What you should do: Lines in the entries below where the word "useState" shows up should each be copied.

═══

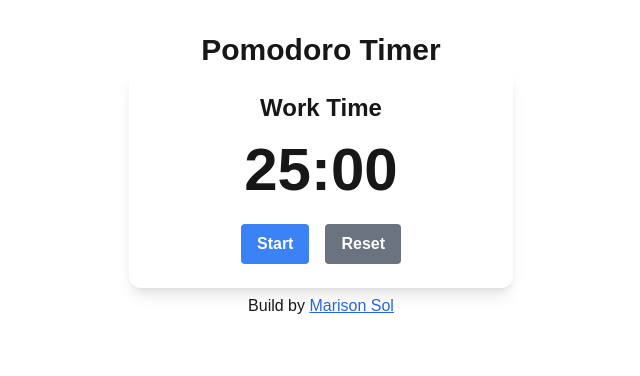
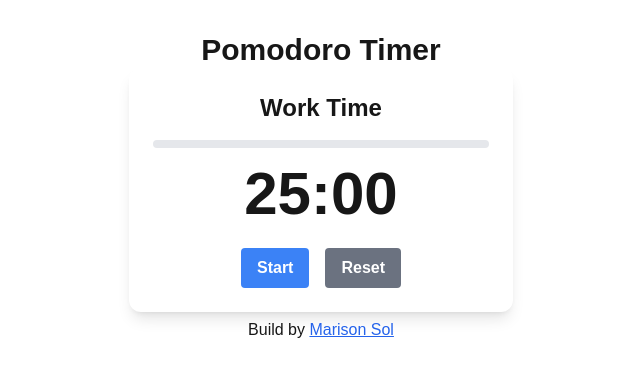
Before and after one commit to marison333/pomodoro-app, a Next.js app: page / in a window 1280 px wide. Shown: the top 376 px of the page, without its empty margins (319-959 px from the left). Built offline with nearby package versions, Linux system fonts and the light colour scheme.

Commit message:
progress bar

```diff
--- a/components/PomodoroTimer.tsx
+++ b/components/PomodoroTimer.tsx
@@ -7,9 +7,23 @@ export default function PomodoroTimer() {
   const [seconds, setSeconds] = useState(0);
   const [isRunning, setIsRunning] = useState(false);
   const [mode, setMode] = useState("work");
+  const audioRef = useRef<HTMLAudioElement | null>(null);
 
-  // ref for audio element
-  const audioRef = useRef<HTMLAudioElement | null>(null);
+  // New constant for total duration in seconds
+  const WORK_TIME = 25 * 60; // 25 minutes in seconds
+  const BREAK_TIME = 5 * 60;  // 5 minutes in seconds
+
+  // Calculate progress percentage
+  const calculateProgress = () => {
+    // Determine total time based on current mode
+    const totalTime = mode === 'work' ? WORK_TIME : BREAK_TIME;
+    // Calculate current time
+    const currentTime = (minutes * 60) + seconds;
+    // Calculate remaining percentage
+    const progress = ((totalTime - currentTime) / totalTime) * 100;
+    // Ensure progress stays between 0 and 100
+    return Math.min(100, Math.max(0, progress));
+  };
 
   // Initialize our audio element when the component mounts
   useEffect(() => {
@@ -86,6 +100,16 @@ export default function PomodoroTimer() {
         <h2 className="text-2xl font-bold mb-4">
           {mode === "work" ? "Work Time" : "Break Time"}
         </h2>
+        {/* Progress bar container */}
+        <div className="w-full h-2 bg-gray-200 rounded-full mb-4">
+          {/* Actual progress bar */}
+          <div
+              className={`h-full rounded-full transition-all duration-1000 ${
+                  mode === 'work' ? 'bg-blue-500' : 'bg-green-500'
+              }`}
+              style={{ width: `${calculateProgress()}%` }}
+          />
+        </div>
         <div className="text-6xl font-bold mb-6">
           {String(minutes).padStart(2, "0")}:{String(seconds).padStart(2, "0")}
         </div>
```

═══

Exercise response:
   const [seconds, setSeconds] = useState(0);
   const [isRunning, setIsRunning] = useState(false);
   const [mode, setMode] = useState("work");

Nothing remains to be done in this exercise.